*Problem to solve*
Every entry should come back exactly as written, minus the pictures.

*Information provided*
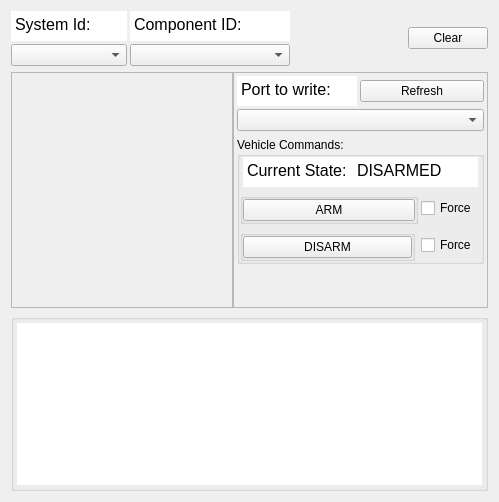
Before: the Qt Designer form mavlink_inspector.ui in YevheniiKovryzhenko/KGroundControl, drawn with Qt 5.
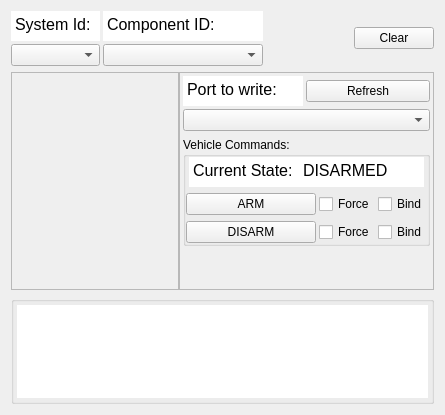
After: the same form once the commit is applied.

Patch:
```diff
--- a/mavlink_inspector.ui
+++ b/mavlink_inspector.ui
@@ -6,8 +6,8 @@
    <rect>
     <x>0</x>
     <y>0</y>
-    <width>499</width>
-    <height>502</height>
+    <width>445</width>
+    <height>415</height>
    </rect>
   </property>
   <property name="sizePolicy">
@@ -309,8 +309,8 @@
            <rect>
             <x>0</x>
             <y>0</y>
-            <width>220</width>
-            <height>260</height>
+            <width>166</width>
+            <height>235</height>
            </rect>
           </property>
          </widget>
@@ -341,7 +341,7 @@
           <x>0</x>
           <y>0</y>
           <width>253</width>
-          <height>262</height>
+          <height>237</height>
          </rect>
         </property>
         <layout class="QVBoxLayout" name="verticalLayout_6">
@@ -662,36 +662,24 @@
                <number>3</number>
               </property>
               <item>
-               <widget class="QGroupBox" name="groupBox_arm">
-                <property name="title">
-                 <string/>
-                </property>
-                <layout class="QHBoxLayout" name="horizontalLayout_4">
-                 <property name="spacing">
-                  <number>3</number>
-                 </property>
-                 <property name="leftMargin">
-                  <number>0</number>
-                 </property>
-                 <property name="topMargin">
-                  <number>0</number>
-                 </property>
-                 <property name="rightMargin">
-                  <number>0</number>
-                 </property>
-                 <property name="bottomMargin">
-                  <number>0</number>
-                 </property>
-                 <item>
                   <widget class="QPushButton" name="btn_arm">
+                <property name="sizePolicy">
+                 <sizepolicy hsizetype="MinimumExpanding" vsizetype="Fixed">
+                  <horstretch>0</horstretch>
+                  <verstretch>0</verstretch>
+                 </sizepolicy>
+                </property>
+                <property name="minimumSize">
+                 <size>
+                  <width>50</width>
+                  <height>0</height>
+                 </size>
+                </property>
                    <property name="text">
                     <string>ARM</string>
                    </property>
                   </widget>
                  </item>
-                </layout>
-               </widget>
-              </item>
               <item>
                <widget class="QCheckBox" name="checkBox_arm_force">
                 <property name="maximumSize">
@@ -705,33 +693,37 @@
                 </property>
                </widget>
               </item>
+              <item>
+               <widget class="QCheckBox" name="checkBox_arm_bind">
+                <property name="maximumSize">
+                 <size>
+                  <width>60</width>
+                  <height>16777215</height>
+                 </size>
+                </property>
+                <property name="text">
+                 <string>Bind</string>
+                </property>
+                <property name="checkable">
+                 <bool>true</bool>
+                </property>
+               </widget>
+              </item>
              </layout>
             </item>
             <item>
              <layout class="QHBoxLayout" name="horizontalLayout_7">
-              <item>
-               <widget class="QGroupBox" name="groupBox_disarm">
-                <property name="title">
-                 <string/>
-                </property>
-                <layout class="QHBoxLayout" name="horizontalLayout_5">
                  <property name="spacing">
                   <number>3</number>
                  </property>
-                 <property name="leftMargin">
-                  <number>0</number>
-                 </property>
-                 <property name="topMargin">
-                  <number>0</number>
-                 </property>
-                 <property name="rightMargin">
-                  <number>0</number>
-                 </property>
-                 <property name="bottomMargin">
-                  <number>0</number>
-                 </property>
                  <item>
                   <widget class="QPushButton" name="btn_disarm">
+                <property name="sizePolicy">
+                 <sizepolicy hsizetype="MinimumExpanding" vsizetype="Fixed">
+                  <horstretch>0</horstretch>
+                  <verstretch>0</verstretch>
+                 </sizepolicy>
+                </property>
                    <property name="minimumSize">
                     <size>
                      <width>50</width>
@@ -743,9 +735,6 @@
                    </property>
                   </widget>
                  </item>
-                </layout>
-               </widget>
-              </item>
               <item>
                <widget class="QCheckBox" name="checkBox_disarm_force">
                 <property name="maximumSize">
@@ -759,6 +748,22 @@
                 </property>
                </widget>
               </item>
+              <item>
+               <widget class="QCheckBox" name="checkBox_disarm_bind">
+                <property name="maximumSize">
+                 <size>
+                  <width>60</width>
+                  <height>16777215</height>
+                 </size>
+                </property>
+                <property name="text">
+                 <string>Bind</string>
+                </property>
+                <property name="checkable">
+                 <bool>true</bool>
+                </property>
+               </widget>
+              </item>
              </layout>
             </item>
            </layout>
```
Lines whose indentation alone changed are shown as unchanged.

*Result of the exercise*
Before: the Qt Designer form mavlink_inspector.ui in YevheniiKovryzhenko/KGroundControl, drawn with Qt 5.
After: the same form once the commit is applied.

Patch:
```diff
--- a/mavlink_inspector.ui
+++ b/mavlink_inspector.ui
@@ -6,8 +6,8 @@
    <rect>
     <x>0</x>
     <y>0</y>
-    <width>499</width>
-    <height>502</height>
+    <width>445</width>
+    <height>415</height>
    </rect>
   </property>
   <property name="sizePolicy">
@@ -309,8 +309,8 @@
            <rect>
             <x>0</x>
             <y>0</y>
-            <width>220</width>
-            <height>260</height>
+            <width>166</width>
+            <height>235</height>
            </rect>
           </property>
          </widget>
@@ -341,7 +341,7 @@
           <x>0</x>
           <y>0</y>
           <width>253</width>
-          <height>262</height>
+          <height>237</height>
          </rect>
         </property>
         <layout class="QVBoxLayout" name="verticalLayout_6">
@@ -662,36 +662,24 @@
                <number>3</number>
               </property>
               <item>
-               <widget class="QGroupBox" name="groupBox_arm">
-                <property name="title">
-                 <string/>
-                </property>
-                <layout class="QHBoxLayout" name="horizontalLayout_4">
-                 <property name="spacing">
-                  <number>3</number>
-                 </property>
-                 <property name="leftMargin">
-                  <number>0</number>
-                 </property>
-                 <property name="topMargin">
-                  <number>0</number>
-                 </property>
-                 <property name="rightMargin">
-                  <number>0</number>
-                 </property>
-                 <property name="bottomMargin">
-                  <number>0</number>
-                 </property>
-                 <item>
                   <widget class="QPushButton" name="btn_arm">
+                <property name="sizePolicy">
+                 <sizepolicy hsizetype="MinimumExpanding" vsizetype="Fixed">
+                  <horstretch>0</horstretch>
+                  <verstretch>0</verstretch>
+                 </sizepolicy>
+                </property>
+                <property name="minimumSize">
+                 <size>
+                  <width>50</width>
+                  <height>0</height>
+                 </size>
+                </property>
                    <property name="text">
                     <string>ARM</string>
                    </property>
                   </widget>
                  </item>
-                </layout>
-               </widget>
-              </item>
               <item>
                <widget class="QCheckBox" name="checkBox_arm_force">
                 <property name="maximumSize">
@@ -705,33 +693,37 @@
                 </property>
                </widget>
               </item>
+              <item>
+               <widget class="QCheckBox" name="checkBox_arm_bind">
+                <property name="maximumSize">
+                 <size>
+                  <width>60</width>
+                  <height>16777215</height>
+                 </size>
+                </property>
+                <property name="text">
+                 <string>Bind</string>
+                </property>
+                <property name="checkable">
+                 <bool>true</bool>
+                </property>
+               </widget>
+              </item>
              </layout>
             </item>
             <item>
              <layout class="QHBoxLayout" name="horizontalLayout_7">
-              <item>
-               <widget class="QGroupBox" name="groupBox_disarm">
-                <property name="title">
-                 <string/>
-                </property>
-                <layout class="QHBoxLayout" name="horizontalLayout_5">
                  <property name="spacing">
                   <number>3</number>
                  </property>
-                 <property name="leftMargin">
-                  <number>0</number>
-                 </property>
-                 <property name="topMargin">
-                  <number>0</number>
-                 </property>
-                 <property name="rightMargin">
-                  <number>0</number>
-                 </property>
-                 <property name="bottomMargin">
-                  <number>0</number>
-                 </property>
                  <item>
                   <widget class="QPushButton" name="btn_disarm">
+                <property name="sizePolicy">
+                 <sizepolicy hsizetype="MinimumExpanding" vsizetype="Fixed">
+                  <horstretch>0</horstretch>
+                  <verstretch>0</verstretch>
+                 </sizepolicy>
+                </property>
                    <property name="minimumSize">
                     <size>
                      <width>50</width>
@@ -743,9 +735,6 @@
                    </property>
                   </widget>
                  </item>
-                </layout>
-               </widget>
-              </item>
               <item>
                <widget class="QCheckBox" name="checkBox_disarm_force">
                 <property name="maximumSize">
@@ -759,6 +748,22 @@
                 </property>
                </widget>
               </item>
+              <item>
+               <widget class="QCheckBox" name="checkBox_disarm_bind">
+                <property name="maximumSize">
+                 <size>
+                  <width>60</width>
+                  <height>16777215</height>
+                 </size>
+                </property>
+                <property name="text">
+                 <string>Bind</string>
+                </property>
+                <property name="checkable">
+                 <bool>true</bool>
+                </property>
+               </widget>
+              </item>
              </layout>
             </item>
            </layout>
```
Lines whose indentation alone changed are shown as unchanged.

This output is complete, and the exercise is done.